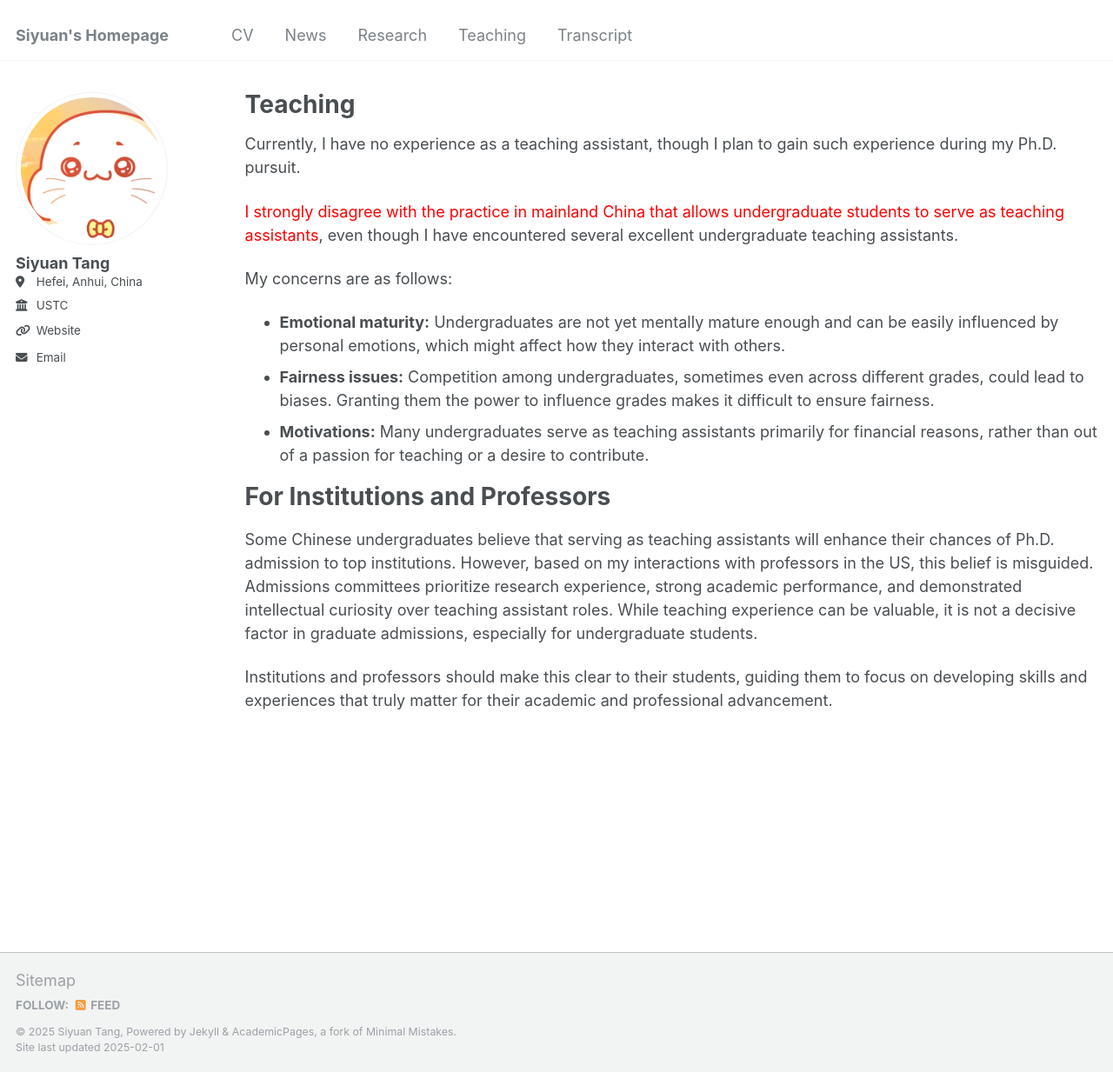
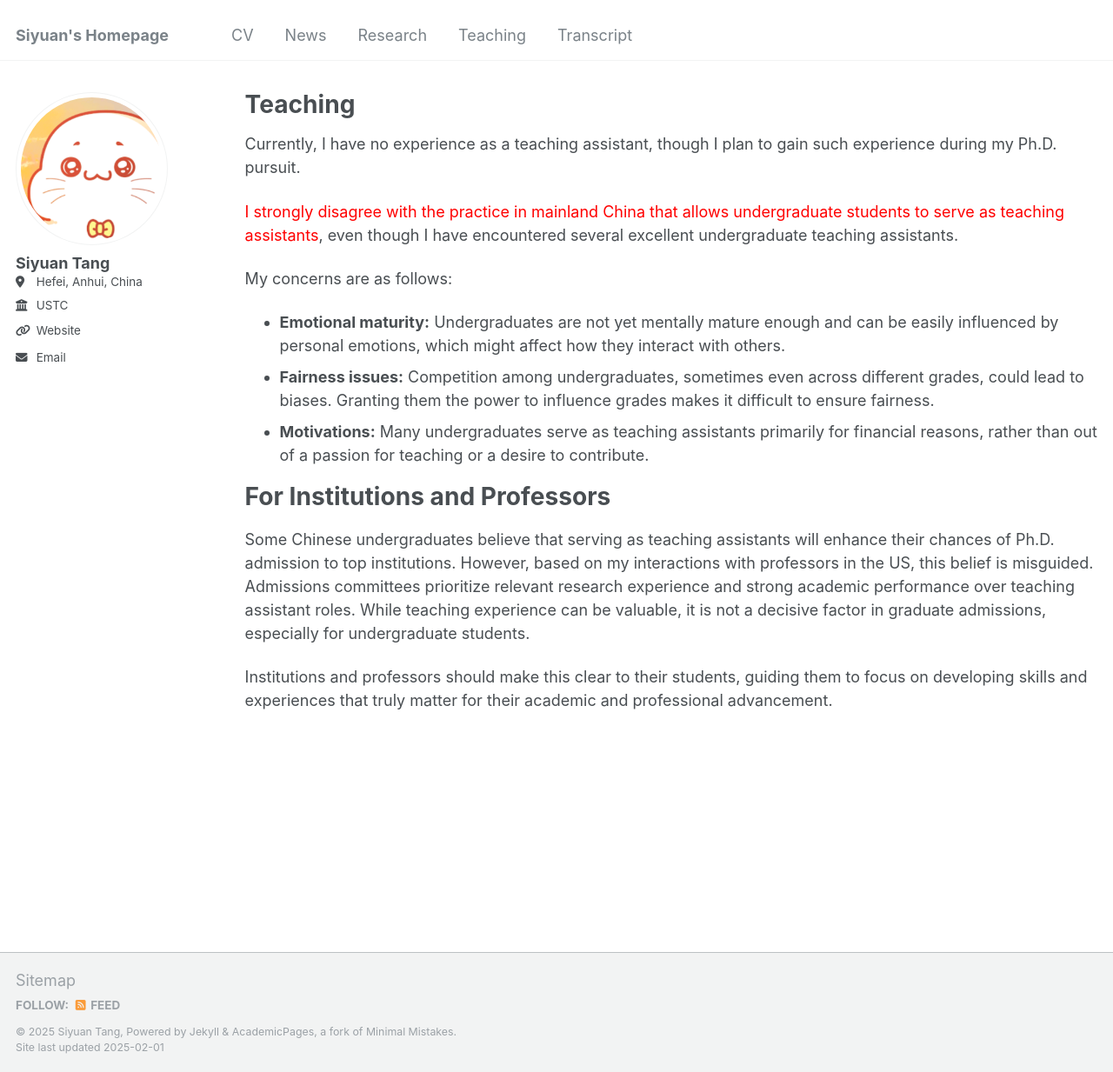
Before and after one commit to jacktangsy/jacktangsy.github.io, a Jekyll site: the page built from _pages/teaching_before_phd.md, in a window 1280 px wide and 1233 px high. Shown: the whole window at 87% size. Built offline with Jekyll 4.4.1, drawn with Linux system fonts in a browser that asks for light colours.

Commit message:
Update teaching_before_phd.md

```diff
--- a/_pages/teaching_before_phd.md
+++ b/_pages/teaching_before_phd.md
@@ -17,6 +17,6 @@ My concerns are as follows:
 
 For Institutions and Professors
 ====
-Some Chinese undergraduates believe that serving as teaching assistants will enhance their chances of Ph.D. admission to top institutions. However, based on my interactions with professors in the US, this belief is misguided. Admissions committees prioritize research experience, strong academic performance, and demonstrated intellectual curiosity over teaching assistant roles. While teaching experience can be valuable, it is not a decisive factor in graduate admissions, especially for undergraduate students.
+Some Chinese undergraduates believe that serving as teaching assistants will enhance their chances of Ph.D. admission to top institutions. However, based on my interactions with professors in the US, this belief is misguided. Admissions committees prioritize relevant research experience and strong academic performance over teaching assistant roles. While teaching experience can be valuable, it is not a decisive factor in graduate admissions, especially for undergraduate students.
 
 Institutions and professors should make this clear to their students, guiding them to focus on developing skills and experiences that truly matter for their academic and professional advancement.
```
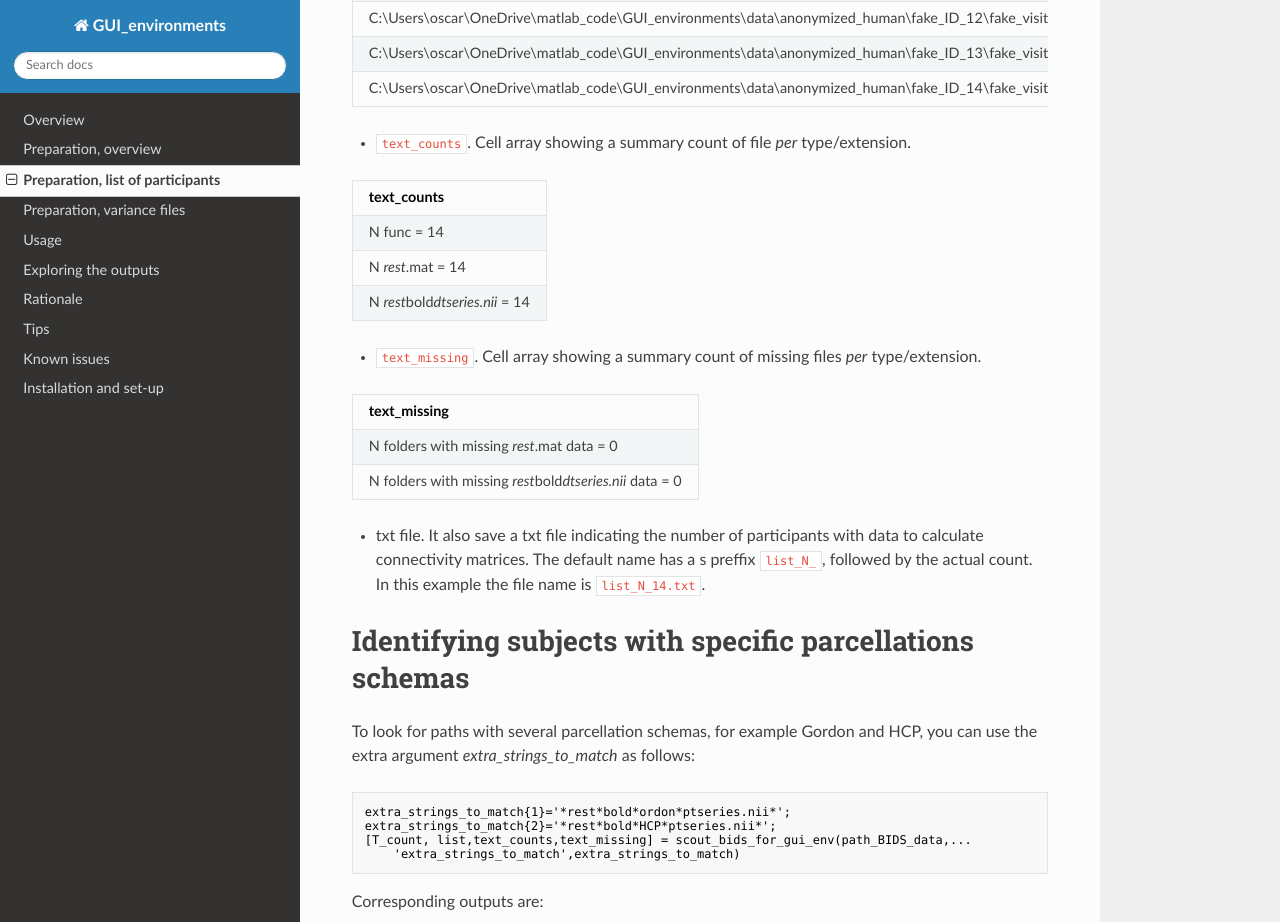
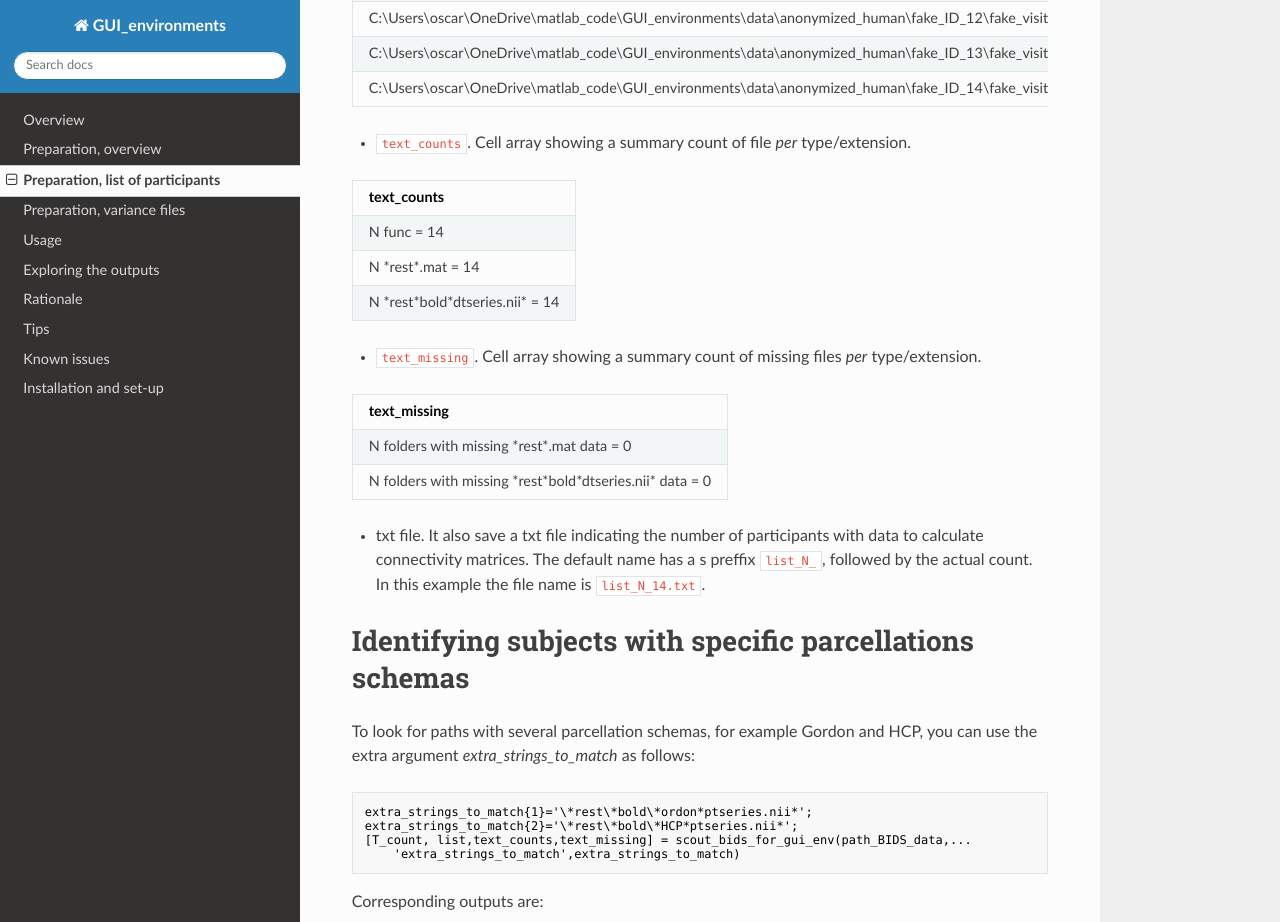
Before and after one commit to omiranda/GUI_environments_documentation, an MkDocs documentation site: the page built from docs/prep_list.md, in a window 1280 px wide and 1400 px high, scrolled down 1672 px. Shown: the top 922 px of the window. Built offline with MkDocs 1.6.1, drawn with Linux system fonts in a browser that asks for light colours; nearby versions of some CDN libraries; old or Windows-style settings are respelled for this version of MkDocs; some of the changed text lies outside the part shown.

````diff
--- a/docs/prep_list.md
+++ b/docs/prep_list.md
@@ -61,15 +61,15 @@ root_path='C:\Users\oscar\OneDrive\matlab_code\GUI_environments\data\anonymized_
 | text_counts |
 | :---|
 | N func = 14 |
-| N *rest*.mat = 14 |
-| N *rest*bold*dtseries.nii* = 14 |
+| N \*rest\*.mat = 14 |
+| N \*rest\*bold\*dtseries.nii* = 14 |
 
 - `text_missing`. Cell array showing a summary count of missing files *per* type/extension.
 
 | text_missing |
 | :---|
-| N folders with missing *rest*.mat data = 0 |
-| N folders with missing *rest*bold*dtseries.nii* data = 0 |
+| N folders with missing \*rest\*.mat data = 0 |
+| N folders with missing \*rest\*bold\*dtseries.nii* data = 0 |
 
 - txt file. It also save a txt file indicating the number of participants with data to calculate connectivity matrices. The default name has a s preffix `list_N_`, followed by the actual count. In this example the file name is `list_N_14.txt`.
 
@@ -80,8 +80,8 @@ root_path='C:\Users\oscar\OneDrive\matlab_code\GUI_environments\data\anonymized_
 To look for paths with several parcellation schemas, for example Gordon and HCP, you can use the extra argument *extra_strings_to_match* as follows:
 
 ```matlab
-extra_strings_to_match{1}='*rest*bold*ordon*ptseries.nii*';
-extra_strings_to_match{2}='*rest*bold*HCP*ptseries.nii*';
+extra_strings_to_match{1}='\*rest\*bold\*ordon*ptseries.nii*';
+extra_strings_to_match{2}='\*rest\*bold\*HCP*ptseries.nii*';
 [T_count, list,text_counts,text_missing] = scout_bids_for_gui_env(path_BIDS_data,...
     'extra_strings_to_match',extra_strings_to_match)
 ```
@@ -132,19 +132,19 @@ Corresponding outputs are:
 | text_counts |
 | --- :|
 | N func = 14 |
-| N *rest*.mat = 14 |
-| N *rest*bold*dtseries.nii* = 14 |
-| N *rest*bold*ordon*ptseries.nii* = 14 |
-| N *rest*bold*HCP*ptseries.nii* = 14 |
+| N \*rest\*.mat = 14 |
+| N \*rest\*bold\*dtseries.nii* = 14 |
+| N \*rest\*bold\*ordon\*ptseries.nii* = 14 |
+| N \*rest\*bold\*HCP\*ptseries.nii* = 14 |
 
 - `text_missing`. Cell array showing a summary count of missing files *per* type/extension.
 
 | text_missing |
 | --- :|
-| N folders with missing *rest*.mat data = 0 |
-| N folders with missing *rest*bold*dtseries.nii* data = 0 |
-| N folders with missing *rest*bold*ordon*ptseries.nii* data = 0 |
-| N folders with missing *rest*bold*HCP*ptseries.nii* data = 0 |
+| N folders with missing \*rest\*.mat data = 0 |
+| N folders with missing \*rest\*bold\*dtseries.nii* data = 0 |
+| N folders with missing \*rest\*bold\*ordon\*ptseries.nii* data = 0 |
+| N folders with missing \*rest\*bold\*HCP\*ptseries.nii* data = 0 |
 
 - txt file. It also save a txt file indicating the number of participants with data to calculate connectivity matrices. The default name has a s preffix `list_N_`, followed by the actual count. In this example the file name is `list_N_14.txt`.
 
````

-----

• _WHAT IS REQUIRED_
With the pictures left aside, write out all of the records above exactly.

• _SOLVED EXERCISE_
Before and after one commit to jacktangsy/jacktangsy.github.io, a Jekyll site: the page built from _pages/teaching_before_phd.md, in a window 1280 px wide and 1233 px high. Shown: the whole window at 87% size. Built offline with Jekyll 4.4.1, drawn with Linux system fonts in a browser that asks for light colours.

Commit message:
Update teaching_before_phd.md

```diff
--- a/_pages/teaching_before_phd.md
+++ b/_pages/teaching_before_phd.md
@@ -17,6 +17,6 @@ My concerns are as follows:
 
 For Institutions and Professors
 ====
-Some Chinese undergraduates believe that serving as teaching assistants will enhance their chances of Ph.D. admission to top institutions. However, based on my interactions with professors in the US, this belief is misguided. Admissions committees prioritize research experience, strong academic performance, and demonstrated intellectual curiosity over teaching assistant roles. While teaching experience can be valuable, it is not a decisive factor in graduate admissions, especially for undergraduate students.
+Some Chinese undergraduates believe that serving as teaching assistants will enhance their chances of Ph.D. admission to top institutions. However, based on my interactions with professors in the US, this belief is misguided. Admissions committees prioritize relevant research experience and strong academic performance over teaching assistant roles. While teaching experience can be valuable, it is not a decisive factor in graduate admissions, especially for undergraduate students.
 
 Institutions and professors should make this clear to their students, guiding them to focus on developing skills and experiences that truly matter for their academic and professional advancement.
```
Before and after one commit to omiranda/GUI_environments_documentation, an MkDocs documentation site: the page built from docs/prep_list.md, in a window 1280 px wide and 1400 px high, scrolled down 1672 px. Shown: the top 922 px of the window. Built offline with MkDocs 1.6.1, drawn with Linux system fonts in a browser that asks for light colours; nearby versions of some CDN libraries; old or Windows-style settings are respelled for this version of MkDocs; some of the changed text lies outside the part shown.

````diff
--- a/docs/prep_list.md
+++ b/docs/prep_list.md
@@ -61,15 +61,15 @@ root_path='C:\Users\oscar\OneDrive\matlab_code\GUI_environments\data\anonymized_
 | text_counts |
 | :---|
 | N func = 14 |
-| N *rest*.mat = 14 |
-| N *rest*bold*dtseries.nii* = 14 |
+| N \*rest\*.mat = 14 |
+| N \*rest\*bold\*dtseries.nii* = 14 |
 
 - `text_missing`. Cell array showing a summary count of missing files *per* type/extension.
 
 | text_missing |
 | :---|
-| N folders with missing *rest*.mat data = 0 |
-| N folders with missing *rest*bold*dtseries.nii* data = 0 |
+| N folders with missing \*rest\*.mat data = 0 |
+| N folders with missing \*rest\*bold\*dtseries.nii* data = 0 |
 
 - txt file. It also save a txt file indicating the number of participants with data to calculate connectivity matrices. The default name has a s preffix `list_N_`, followed by the actual count. In this example the file name is `list_N_14.txt`.
 
@@ -80,8 +80,8 @@ root_path='C:\Users\oscar\OneDrive\matlab_code\GUI_environments\data\anonymized_
 To look for paths with several parcellation schemas, for example Gordon and HCP, you can use the extra argument *extra_strings_to_match* as follows:
 
 ```matlab
-extra_strings_to_match{1}='*rest*bold*ordon*ptseries.nii*';
-extra_strings_to_match{2}='*rest*bold*HCP*ptseries.nii*';
+extra_strings_to_match{1}='\*rest\*bold\*ordon*ptseries.nii*';
+extra_strings_to_match{2}='\*rest\*bold\*HCP*ptseries.nii*';
 [T_count, list,text_counts,text_missing] = scout_bids_for_gui_env(path_BIDS_data,...
     'extra_strings_to_match',extra_strings_to_match)
 ```
@@ -132,19 +132,19 @@ Corresponding outputs are:
 | text_counts |
 | --- :|
 | N func = 14 |
-| N *rest*.mat = 14 |
-| N *rest*bold*dtseries.nii* = 14 |
-| N *rest*bold*ordon*ptseries.nii* = 14 |
-| N *rest*bold*HCP*ptseries.nii* = 14 |
+| N \*rest\*.mat = 14 |
+| N \*rest\*bold\*dtseries.nii* = 14 |
+| N \*rest\*bold\*ordon\*ptseries.nii* = 14 |
+| N \*rest\*bold\*HCP\*ptseries.nii* = 14 |
 
 - `text_missing`. Cell array showing a summary count of missing files *per* type/extension.
 
 | text_missing |
 | --- :|
-| N folders with missing *rest*.mat data = 0 |
-| N folders with missing *rest*bold*dtseries.nii* data = 0 |
-| N folders with missing *rest*bold*ordon*ptseries.nii* data = 0 |
-| N folders with missing *rest*bold*HCP*ptseries.nii* data = 0 |
+| N folders with missing \*rest\*.mat data = 0 |
+| N folders with missing \*rest\*bold\*dtseries.nii* data = 0 |
+| N folders with missing \*rest\*bold\*ordon\*ptseries.nii* data = 0 |
+| N folders with missing \*rest\*bold\*HCP\*ptseries.nii* data = 0 |
 
 - txt file. It also save a txt file indicating the number of participants with data to calculate connectivity matrices. The default name has a s preffix `list_N_`, followed by the actual count. In this example the file name is `list_N_14.txt`.
 
````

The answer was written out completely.